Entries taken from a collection
# # #
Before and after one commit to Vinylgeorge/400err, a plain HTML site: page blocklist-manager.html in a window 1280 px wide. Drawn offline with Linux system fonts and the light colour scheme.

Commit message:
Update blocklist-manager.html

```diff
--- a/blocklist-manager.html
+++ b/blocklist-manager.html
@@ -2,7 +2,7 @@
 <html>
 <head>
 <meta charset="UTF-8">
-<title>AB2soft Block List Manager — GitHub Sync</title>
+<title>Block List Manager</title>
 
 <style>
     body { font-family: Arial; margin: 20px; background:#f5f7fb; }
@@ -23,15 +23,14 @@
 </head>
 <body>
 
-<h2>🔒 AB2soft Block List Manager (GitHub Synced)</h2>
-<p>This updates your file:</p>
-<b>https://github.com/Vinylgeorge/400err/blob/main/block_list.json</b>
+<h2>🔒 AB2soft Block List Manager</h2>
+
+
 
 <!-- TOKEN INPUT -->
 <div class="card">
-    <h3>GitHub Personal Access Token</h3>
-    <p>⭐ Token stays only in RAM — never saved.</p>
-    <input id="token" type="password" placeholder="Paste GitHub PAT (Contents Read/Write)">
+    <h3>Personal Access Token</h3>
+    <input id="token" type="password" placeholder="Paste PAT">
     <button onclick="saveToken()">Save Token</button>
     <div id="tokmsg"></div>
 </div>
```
# # #
> Action item: Report how many lines of the data hold the string "type"; give only the number.

> Result below: 2